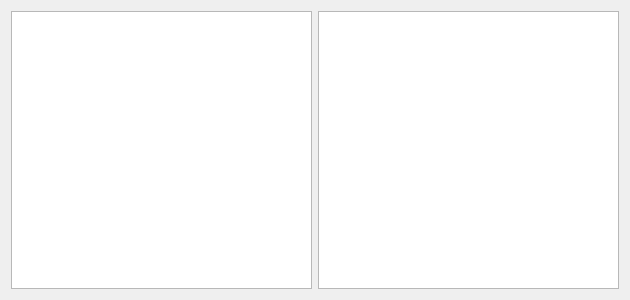
Old version of the form SeboApp/GuiGenre.ui in the repository cok1/SeboApp.
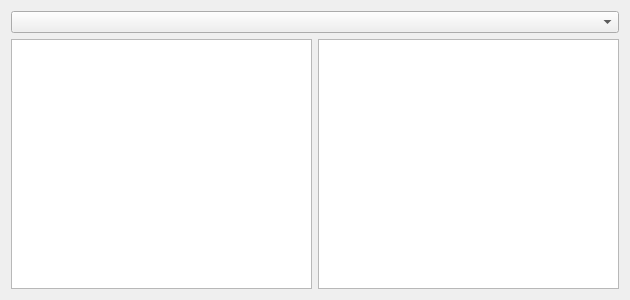
New version of the form.

Commit message: Test sur la mise en forme des tables et des comboBox.

```diff
--- a/SeboApp/GuiGenre.ui
+++ b/SeboApp/GuiGenre.ui
@@ -13,12 +13,19 @@
   <property name="windowTitle">
    <string>GuiGenre</string>
   </property>
+  <layout class="QVBoxLayout" name="verticalLayout">
+   <item>
+    <widget class="QComboBox" name="comboBox"/>
+   </item>
+   <item>
   <layout class="QHBoxLayout" name="horizontalLayout">
    <item>
     <widget class="QTableView" name="view"/>
    </item>
    <item>
     <widget class="QTableView" name="view2"/>
+     </item>
+    </layout>
    </item>
   </layout>
  </widget>
```
Lines whose indentation alone changed are shown as unchanged. The commit also changes 7 other files.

The task: Retype each line above exactly. Leave the images out.

Response box:
Old version of the form SeboApp/GuiGenre.ui in the repository cok1/SeboApp.
New version of the form.

Commit message: Test sur la mise en forme des tables et des comboBox.

```diff
--- a/SeboApp/GuiGenre.ui
+++ b/SeboApp/GuiGenre.ui
@@ -13,12 +13,19 @@
   <property name="windowTitle">
    <string>GuiGenre</string>
   </property>
+  <layout class="QVBoxLayout" name="verticalLayout">
+   <item>
+    <widget class="QComboBox" name="comboBox"/>
+   </item>
+   <item>
   <layout class="QHBoxLayout" name="horizontalLayout">
    <item>
     <widget class="QTableView" name="view"/>
    </item>
    <item>
     <widget class="QTableView" name="view2"/>
+     </item>
+    </layout>
    </item>
   </layout>
  </widget>
```
Lines whose indentation alone changed are shown as unchanged. The commit also changes 7 other files.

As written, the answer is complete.